-------- DATA TO PROCESS --------

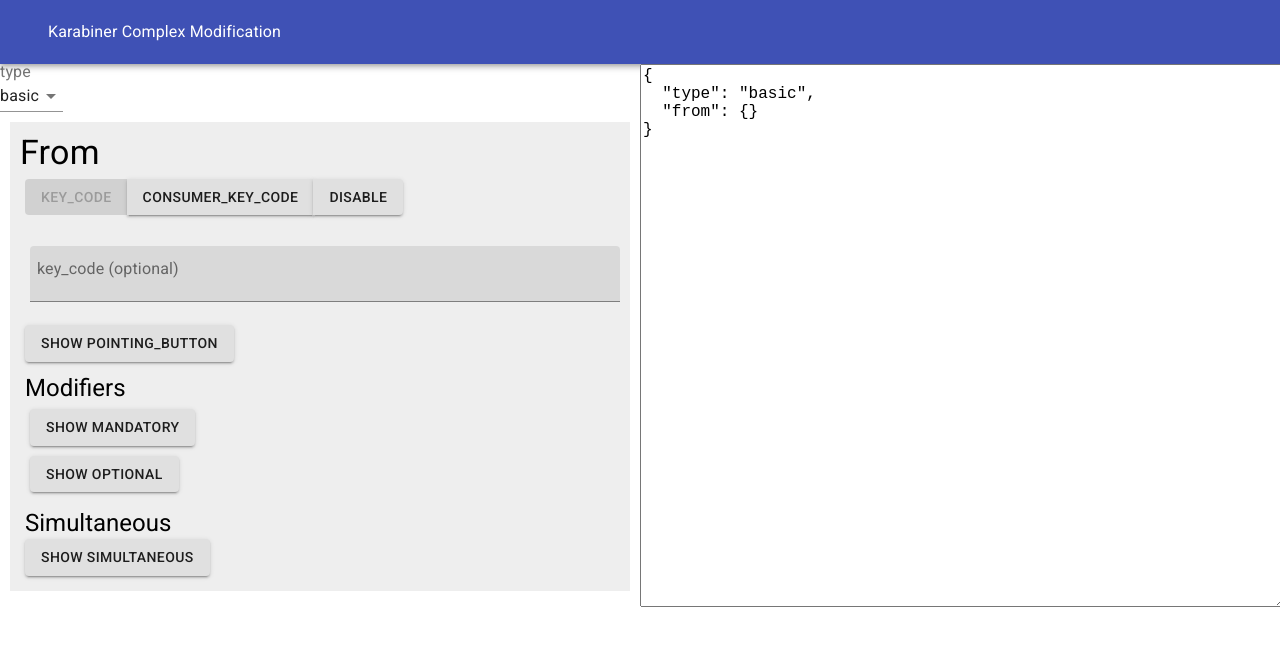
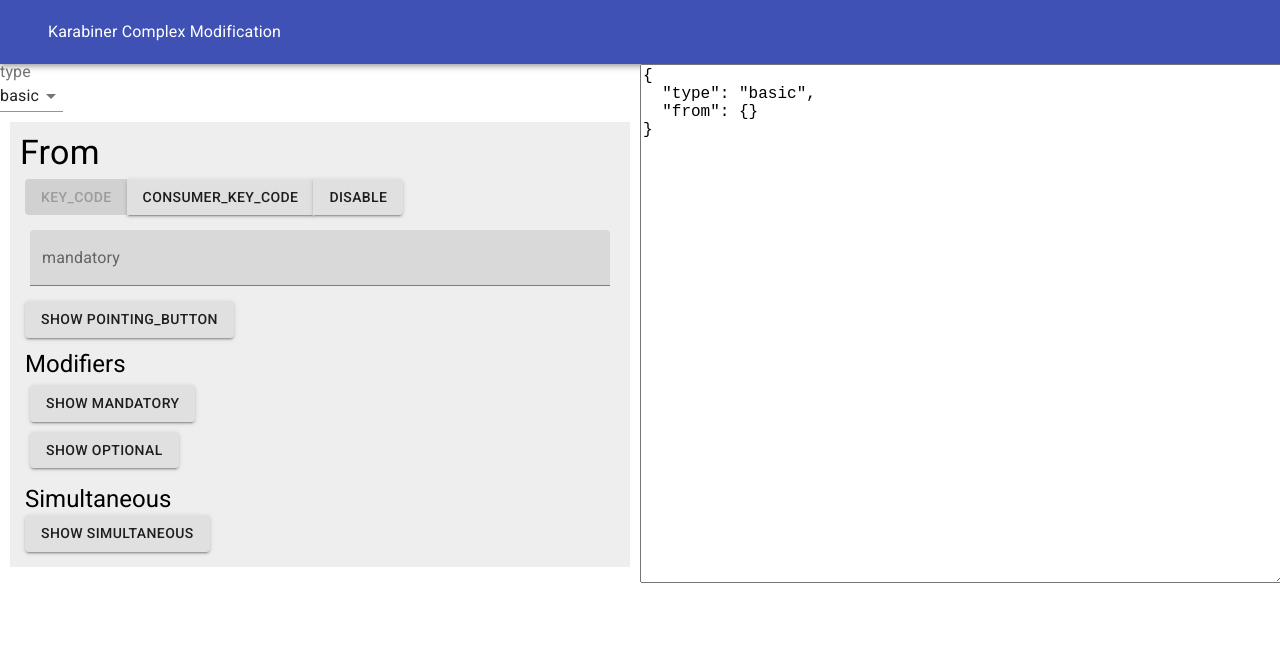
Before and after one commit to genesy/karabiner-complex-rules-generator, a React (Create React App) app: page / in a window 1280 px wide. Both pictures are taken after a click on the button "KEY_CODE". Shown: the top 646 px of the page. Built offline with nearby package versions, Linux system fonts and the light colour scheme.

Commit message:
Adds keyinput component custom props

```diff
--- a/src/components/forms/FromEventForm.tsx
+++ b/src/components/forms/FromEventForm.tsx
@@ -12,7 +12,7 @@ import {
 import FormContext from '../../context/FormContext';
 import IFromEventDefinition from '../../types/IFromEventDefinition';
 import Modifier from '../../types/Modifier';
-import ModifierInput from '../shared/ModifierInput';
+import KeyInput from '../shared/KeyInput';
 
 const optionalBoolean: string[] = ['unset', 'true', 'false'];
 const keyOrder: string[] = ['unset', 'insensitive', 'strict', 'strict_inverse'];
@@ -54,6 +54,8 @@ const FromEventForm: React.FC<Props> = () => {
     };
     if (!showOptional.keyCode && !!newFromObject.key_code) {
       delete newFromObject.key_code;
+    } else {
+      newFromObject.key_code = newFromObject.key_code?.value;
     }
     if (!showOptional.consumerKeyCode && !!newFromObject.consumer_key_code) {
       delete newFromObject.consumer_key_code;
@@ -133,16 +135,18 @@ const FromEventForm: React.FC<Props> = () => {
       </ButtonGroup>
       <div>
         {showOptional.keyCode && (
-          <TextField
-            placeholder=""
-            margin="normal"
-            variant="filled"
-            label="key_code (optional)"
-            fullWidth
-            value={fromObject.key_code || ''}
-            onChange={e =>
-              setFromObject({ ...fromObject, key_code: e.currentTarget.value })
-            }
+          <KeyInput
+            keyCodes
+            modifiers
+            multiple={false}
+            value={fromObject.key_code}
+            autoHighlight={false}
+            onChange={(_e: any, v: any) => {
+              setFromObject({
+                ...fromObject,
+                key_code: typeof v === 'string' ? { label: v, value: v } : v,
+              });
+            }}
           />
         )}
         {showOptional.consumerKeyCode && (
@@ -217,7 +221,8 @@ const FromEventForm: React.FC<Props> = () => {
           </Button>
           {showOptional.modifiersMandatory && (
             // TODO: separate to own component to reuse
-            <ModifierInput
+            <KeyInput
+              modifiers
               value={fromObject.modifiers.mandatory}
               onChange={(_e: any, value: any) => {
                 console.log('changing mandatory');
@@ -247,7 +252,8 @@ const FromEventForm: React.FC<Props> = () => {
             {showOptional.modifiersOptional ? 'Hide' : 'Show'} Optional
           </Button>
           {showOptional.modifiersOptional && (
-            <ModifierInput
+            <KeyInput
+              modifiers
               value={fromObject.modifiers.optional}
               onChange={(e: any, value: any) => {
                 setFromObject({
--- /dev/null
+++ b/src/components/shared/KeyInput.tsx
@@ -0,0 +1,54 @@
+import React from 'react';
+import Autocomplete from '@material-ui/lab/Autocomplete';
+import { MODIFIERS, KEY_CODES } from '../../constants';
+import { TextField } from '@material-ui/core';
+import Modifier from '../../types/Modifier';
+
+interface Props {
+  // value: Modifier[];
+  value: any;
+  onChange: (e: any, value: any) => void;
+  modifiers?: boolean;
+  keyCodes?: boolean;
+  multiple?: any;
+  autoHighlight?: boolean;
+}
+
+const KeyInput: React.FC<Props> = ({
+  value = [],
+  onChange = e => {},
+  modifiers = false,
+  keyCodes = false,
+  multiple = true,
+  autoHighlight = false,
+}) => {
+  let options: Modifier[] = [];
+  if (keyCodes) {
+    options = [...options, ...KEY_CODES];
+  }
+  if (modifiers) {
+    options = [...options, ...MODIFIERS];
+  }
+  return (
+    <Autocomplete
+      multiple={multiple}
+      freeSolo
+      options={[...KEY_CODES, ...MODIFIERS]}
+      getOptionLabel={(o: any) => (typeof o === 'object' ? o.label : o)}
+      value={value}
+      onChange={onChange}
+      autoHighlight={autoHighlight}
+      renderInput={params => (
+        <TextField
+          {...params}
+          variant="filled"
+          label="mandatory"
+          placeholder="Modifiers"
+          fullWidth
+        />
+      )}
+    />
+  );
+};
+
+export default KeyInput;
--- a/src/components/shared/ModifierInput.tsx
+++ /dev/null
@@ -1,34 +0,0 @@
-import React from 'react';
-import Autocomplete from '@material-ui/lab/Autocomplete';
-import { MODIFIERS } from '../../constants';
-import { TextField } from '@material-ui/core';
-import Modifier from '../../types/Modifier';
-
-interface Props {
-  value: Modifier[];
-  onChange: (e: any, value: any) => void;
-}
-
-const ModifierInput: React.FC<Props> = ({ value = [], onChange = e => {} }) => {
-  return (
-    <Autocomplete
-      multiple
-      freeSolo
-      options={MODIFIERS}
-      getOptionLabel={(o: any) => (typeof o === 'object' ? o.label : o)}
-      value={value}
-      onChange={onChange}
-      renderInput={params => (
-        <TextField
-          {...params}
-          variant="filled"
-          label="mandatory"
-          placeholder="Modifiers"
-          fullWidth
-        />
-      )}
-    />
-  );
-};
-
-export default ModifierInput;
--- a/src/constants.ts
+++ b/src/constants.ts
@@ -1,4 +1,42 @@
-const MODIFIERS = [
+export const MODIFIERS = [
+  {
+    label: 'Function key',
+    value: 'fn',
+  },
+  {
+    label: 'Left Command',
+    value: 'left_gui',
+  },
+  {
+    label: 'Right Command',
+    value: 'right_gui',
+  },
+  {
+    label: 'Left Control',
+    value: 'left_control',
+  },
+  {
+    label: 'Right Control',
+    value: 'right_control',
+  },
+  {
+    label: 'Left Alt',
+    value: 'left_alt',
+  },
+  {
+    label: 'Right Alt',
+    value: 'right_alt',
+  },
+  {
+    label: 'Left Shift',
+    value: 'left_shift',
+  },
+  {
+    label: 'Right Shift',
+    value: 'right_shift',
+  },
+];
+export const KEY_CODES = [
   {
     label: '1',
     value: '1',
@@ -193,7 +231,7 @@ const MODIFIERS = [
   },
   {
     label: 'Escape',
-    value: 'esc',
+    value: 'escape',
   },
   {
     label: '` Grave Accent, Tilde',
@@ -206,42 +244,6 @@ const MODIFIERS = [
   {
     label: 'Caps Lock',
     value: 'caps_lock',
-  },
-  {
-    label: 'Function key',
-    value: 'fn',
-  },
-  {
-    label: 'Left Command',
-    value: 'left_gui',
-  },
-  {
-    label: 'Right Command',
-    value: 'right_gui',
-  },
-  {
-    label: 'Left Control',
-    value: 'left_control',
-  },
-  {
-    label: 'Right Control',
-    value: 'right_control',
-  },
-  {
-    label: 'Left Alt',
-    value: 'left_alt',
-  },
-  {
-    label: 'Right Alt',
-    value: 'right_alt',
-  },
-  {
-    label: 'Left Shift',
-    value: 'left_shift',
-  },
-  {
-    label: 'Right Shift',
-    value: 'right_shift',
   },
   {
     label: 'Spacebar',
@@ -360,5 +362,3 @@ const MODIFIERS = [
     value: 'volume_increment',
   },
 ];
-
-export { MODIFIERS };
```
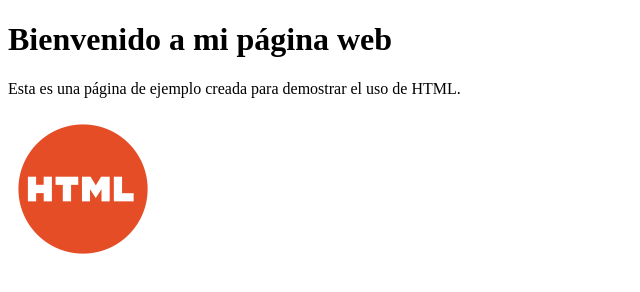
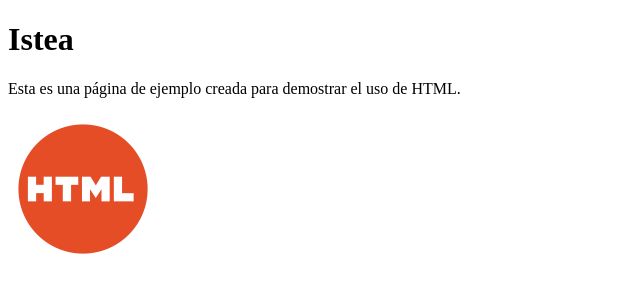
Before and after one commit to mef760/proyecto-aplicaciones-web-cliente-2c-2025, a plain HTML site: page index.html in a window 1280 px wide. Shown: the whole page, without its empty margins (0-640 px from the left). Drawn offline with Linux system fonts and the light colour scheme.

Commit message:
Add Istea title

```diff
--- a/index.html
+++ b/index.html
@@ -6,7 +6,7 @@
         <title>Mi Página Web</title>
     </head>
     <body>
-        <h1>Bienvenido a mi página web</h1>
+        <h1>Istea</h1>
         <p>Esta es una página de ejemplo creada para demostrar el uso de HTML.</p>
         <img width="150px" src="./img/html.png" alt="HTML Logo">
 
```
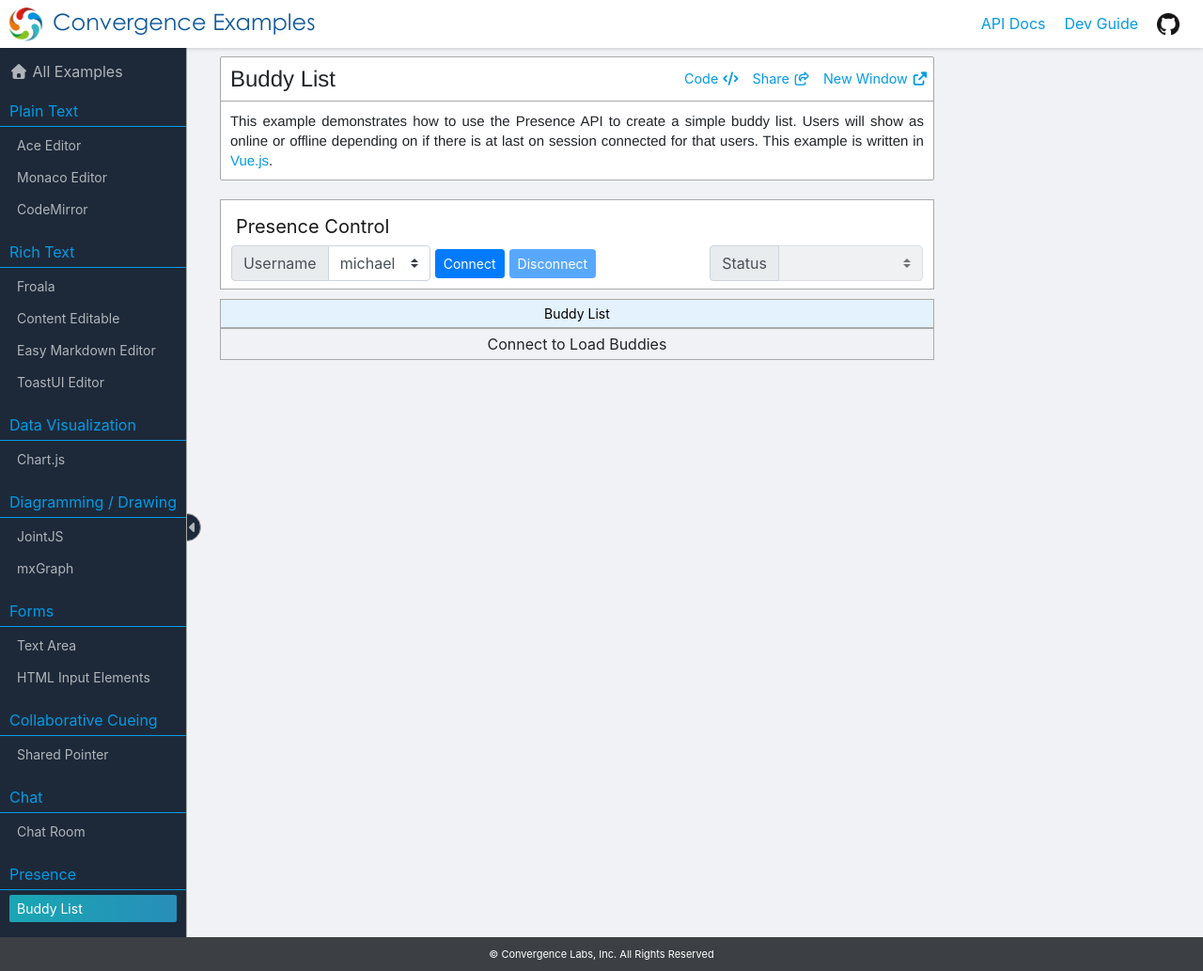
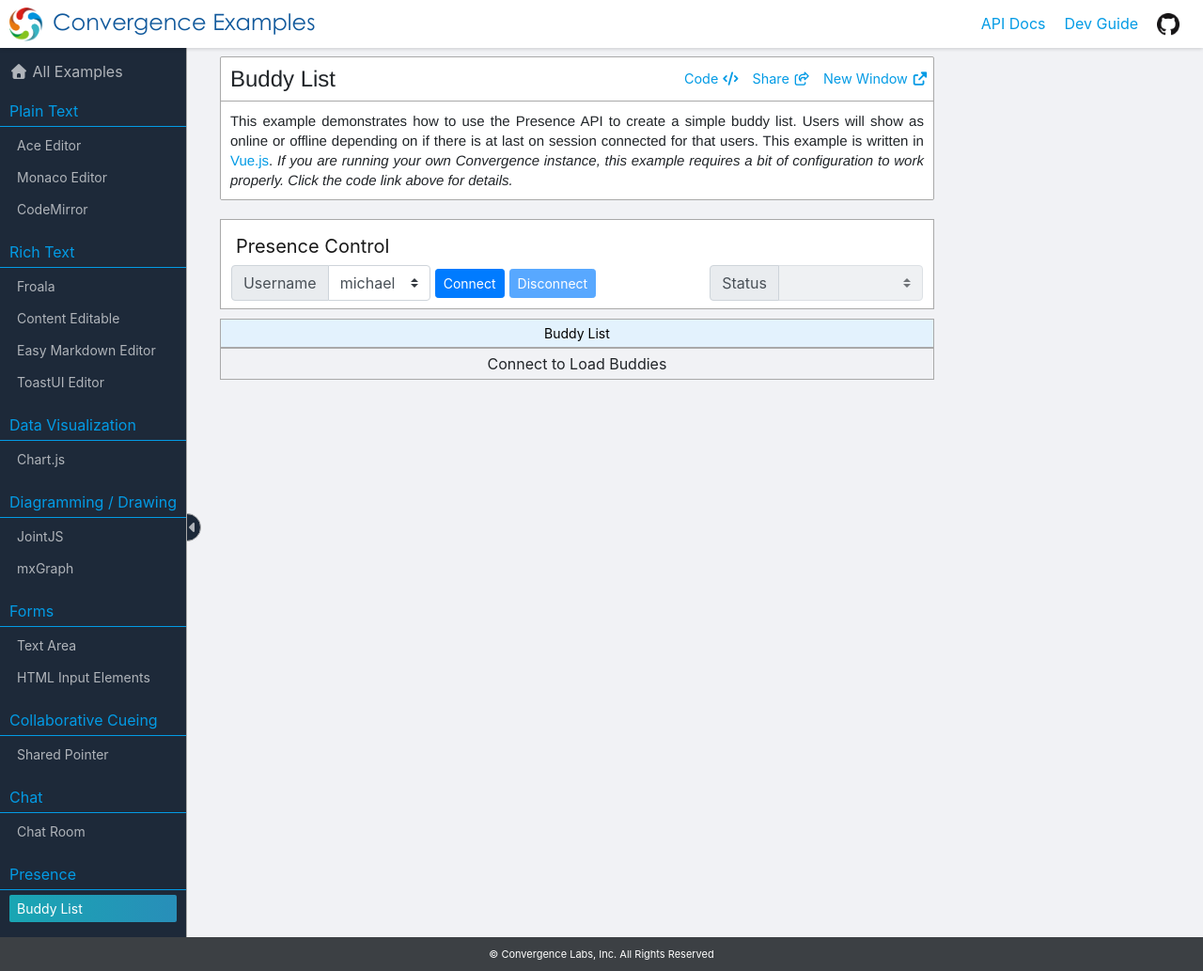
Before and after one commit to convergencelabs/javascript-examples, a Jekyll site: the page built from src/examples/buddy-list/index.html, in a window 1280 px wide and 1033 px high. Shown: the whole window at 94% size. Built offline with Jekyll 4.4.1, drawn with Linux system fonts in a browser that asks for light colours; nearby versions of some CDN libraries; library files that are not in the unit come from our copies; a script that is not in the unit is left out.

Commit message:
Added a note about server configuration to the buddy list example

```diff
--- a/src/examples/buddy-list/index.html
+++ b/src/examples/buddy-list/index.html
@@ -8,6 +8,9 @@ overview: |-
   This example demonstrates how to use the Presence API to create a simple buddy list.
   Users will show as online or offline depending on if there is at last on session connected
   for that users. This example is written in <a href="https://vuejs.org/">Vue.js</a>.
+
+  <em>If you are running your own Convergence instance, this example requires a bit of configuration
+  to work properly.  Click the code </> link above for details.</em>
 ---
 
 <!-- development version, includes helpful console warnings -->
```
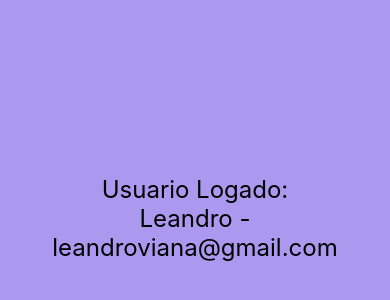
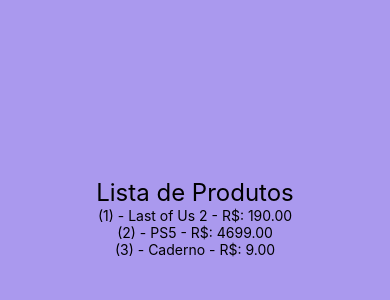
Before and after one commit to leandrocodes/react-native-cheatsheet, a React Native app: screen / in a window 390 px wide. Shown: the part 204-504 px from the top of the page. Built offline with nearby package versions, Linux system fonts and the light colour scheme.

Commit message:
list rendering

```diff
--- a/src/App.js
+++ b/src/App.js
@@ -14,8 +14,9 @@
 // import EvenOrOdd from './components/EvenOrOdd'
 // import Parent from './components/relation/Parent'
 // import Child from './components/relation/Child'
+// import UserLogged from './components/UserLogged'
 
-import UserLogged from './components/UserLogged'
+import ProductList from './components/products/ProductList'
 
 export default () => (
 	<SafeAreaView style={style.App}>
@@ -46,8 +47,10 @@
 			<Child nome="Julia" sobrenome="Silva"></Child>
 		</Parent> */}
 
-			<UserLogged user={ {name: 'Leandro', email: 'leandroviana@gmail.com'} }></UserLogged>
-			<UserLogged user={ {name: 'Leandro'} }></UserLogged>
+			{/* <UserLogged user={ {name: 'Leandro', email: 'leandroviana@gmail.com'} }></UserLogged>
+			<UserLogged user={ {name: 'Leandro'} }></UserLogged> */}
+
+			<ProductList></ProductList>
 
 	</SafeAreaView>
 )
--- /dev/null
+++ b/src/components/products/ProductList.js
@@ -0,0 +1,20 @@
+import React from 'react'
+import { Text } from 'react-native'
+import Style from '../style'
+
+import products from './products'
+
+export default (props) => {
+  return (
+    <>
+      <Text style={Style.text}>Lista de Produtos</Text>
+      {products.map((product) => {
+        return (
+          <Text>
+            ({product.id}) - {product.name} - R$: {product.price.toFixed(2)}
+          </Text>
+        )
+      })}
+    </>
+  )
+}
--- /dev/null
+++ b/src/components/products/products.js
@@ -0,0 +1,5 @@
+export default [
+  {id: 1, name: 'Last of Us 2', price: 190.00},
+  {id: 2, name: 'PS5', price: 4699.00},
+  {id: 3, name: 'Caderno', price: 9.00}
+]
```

--------

EXERCISE
All lines of the listing holding the string "products" must be returned, copied as they stand.

TASK RESULT
+import ProductList from './components/products/ProductList'
+++ b/src/components/products/ProductList.js
+import products from './products'
+      {products.map((product) => {
+++ b/src/components/products/products.js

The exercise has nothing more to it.